**Exercise brief**
Copy every line in the records below that contains the word "ipynb".

[Revision tracking records]
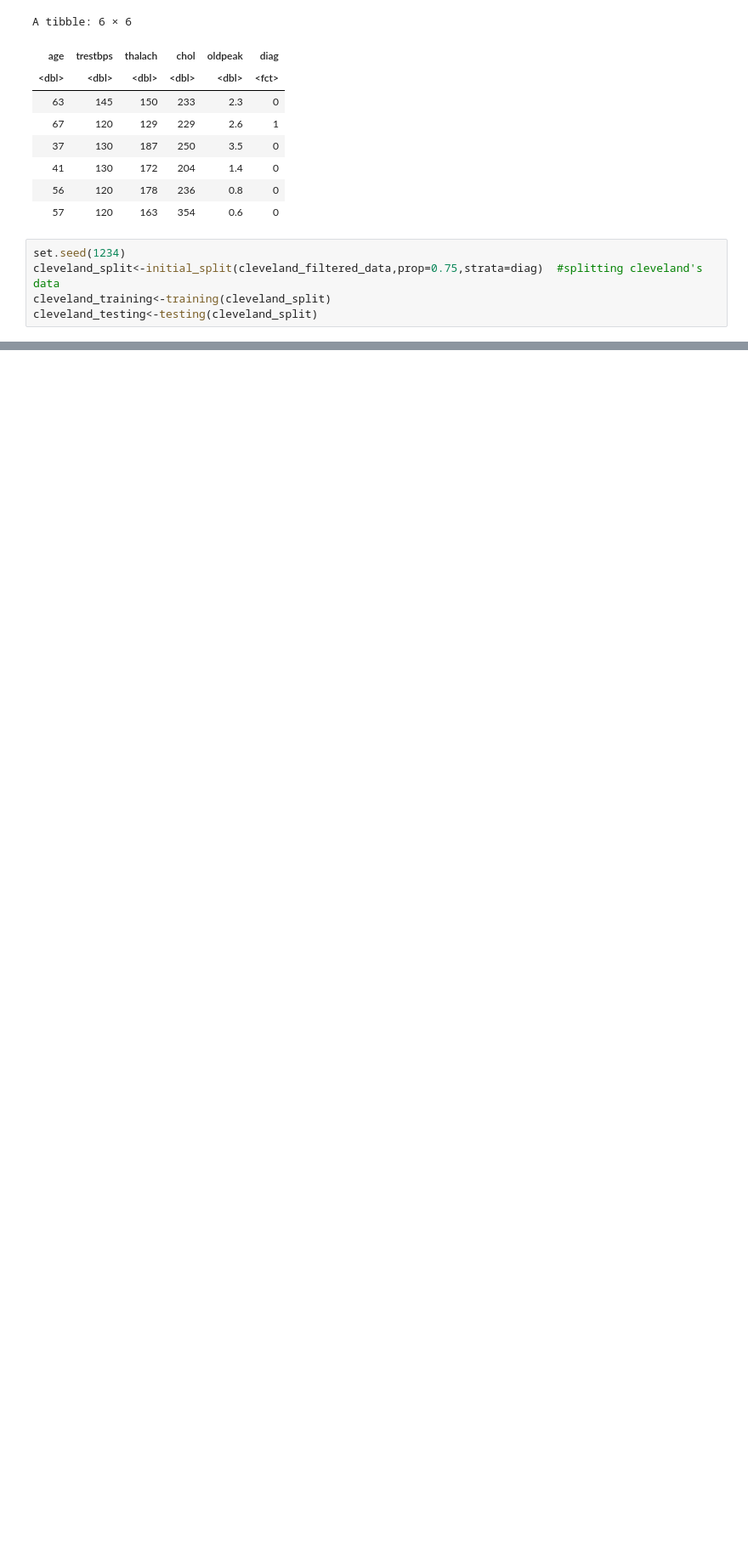
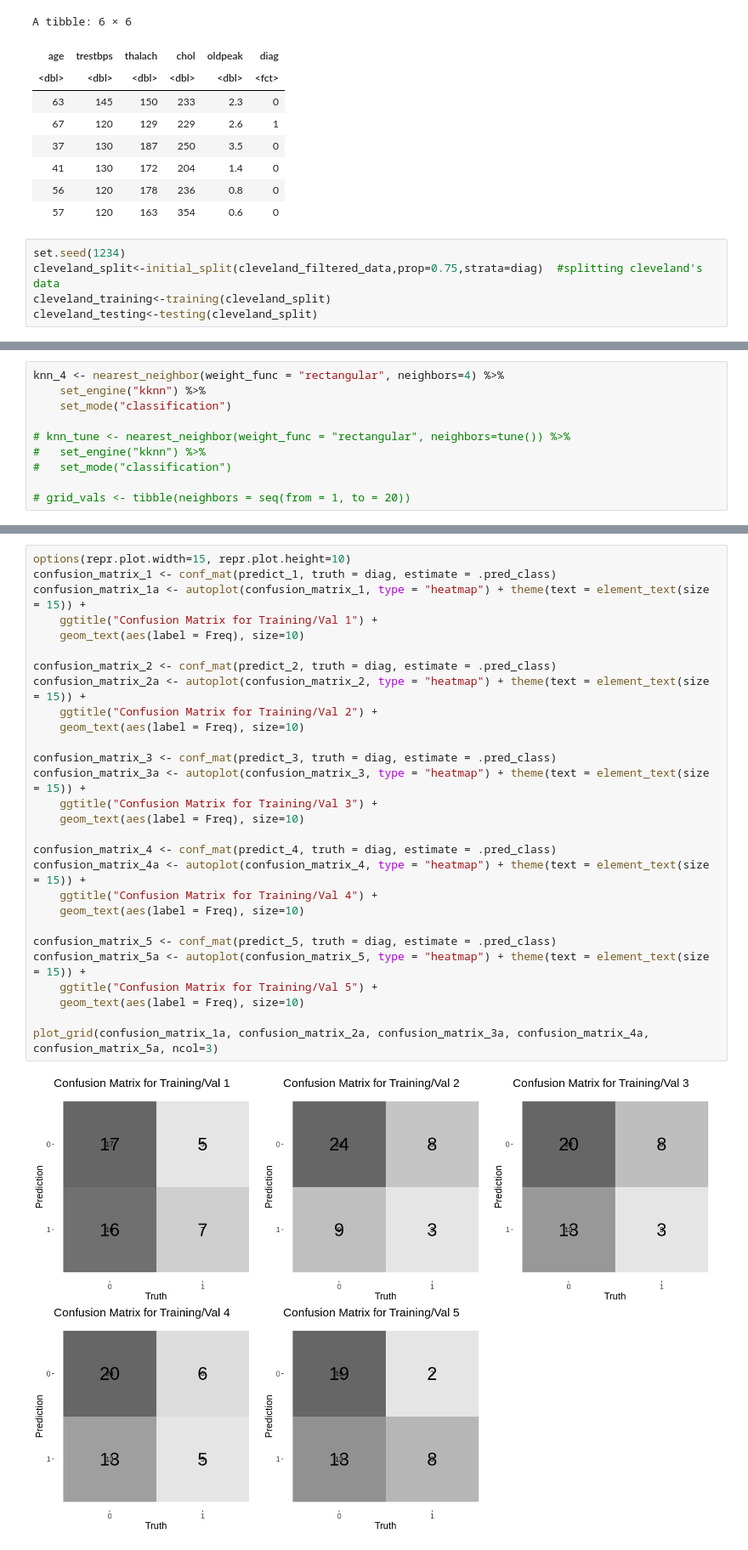
Before and after one commit to Yujinjen/group_project, a Jupyter notebook: Project_test.ipynb, the cells around one changed output, grey strips where cells are left out. Shown at 85% size. Saved outputs shown, nothing was run; the diff lists cells and outputs as text; blank space fills up the shorter version.

```diff
--- a/Project_test.ipynb
+++ b/Project_test.ipynb
@@ -125,0 +124,10 @@ accuracy_v_k
+# %%
+knn_4 <- nearest_neighbor(weight_func = "rectangular", neighbors=4) %>%
+    set_engine("kknn") %>%
+    set_mode("classification")
+
+# knn_tune <- nearest_neighbor(weight_func = "rectangular", neighbors=tune()) %>%
+#   set_engine("kknn") %>%
+#   set_mode("classification")
+
+# grid_vals <- tibble(neighbors = seq(from = 1, to = 20))
@@ -126 +256,31 @@ accuracy_v_k
+# %%
+options(repr.plot.width=15, repr.plot.height=10)
+confusion_matrix_1 <- conf_mat(predict_1, truth = diag, estimate = .pred_class)
+confusion_matrix_1a <- autoplot(confusion_matrix_1, type = "heatmap") + theme(text = element_text(size = 15)) +
+    ggtitle("Confusion Matrix for Training/Val 1") +
+    geom_text(aes(label = Freq), size=10)
+
+confusion_matrix_2 <- conf_mat(predict_2, truth = diag, estimate = .pred_class)
+confusion_matrix_2a <- autoplot(confusion_matrix_2, type = "heatmap") + theme(text = element_text(size = 15)) +
+    ggtitle("Confusion Matrix for Training/Val 2") +
+    geom_text(aes(label = Freq), size=10)
+
+confusion_matrix_3 <- conf_mat(predict_3, truth = diag, estimate = .pred_class)
+confusion_matrix_3a <- autoplot(confusion_matrix_3, type = "heatmap") + theme(text = element_text(size = 15)) +
+    ggtitle("Confusion Matrix for Training/Val 3") +
+    geom_text(aes(label = Freq), size=10)
+
+confusion_matrix_4 <- conf_mat(predict_4, truth = diag, estimate = .pred_class)
+confusion_matrix_4a <- autoplot(confusion_matrix_4, type = "heatmap") + theme(text = element_text(size = 15)) +
+    ggtitle("Confusion Matrix for Training/Val 4") +
+    geom_text(aes(label = Freq), size=10)
+
+confusion_matrix_5 <- conf_mat(predict_5, truth = diag, estimate = .pred_class)
+confusion_matrix_5a <- autoplot(confusion_matrix_5, type = "heatmap") + theme(text = element_text(size = 15)) +
+    ggtitle("Confusion Matrix for Training/Val 5") +
+    geom_text(aes(label = Freq), size=10)
+
+plot_grid(confusion_matrix_1a, confusion_matrix_2a, confusion_matrix_3a, confusion_matrix_4a, confusion_matrix_5a, ncol=3)
+# %% [output]
+[figure, added]
 # %%
```
Also changed, not shown: parts of 10 cells of this notebook.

**Answer to the problem**
Before and after one commit to Yujinjen/group_project, a Jupyter notebook: Project_test.ipynb, the cells around one changed output, grey strips where cells are left out. Shown at 85% size. Saved outputs shown, nothing was run; the diff lists cells and outputs as text; blank space fills up the shorter version.
--- a/Project_test.ipynb
+++ b/Project_test.ipynb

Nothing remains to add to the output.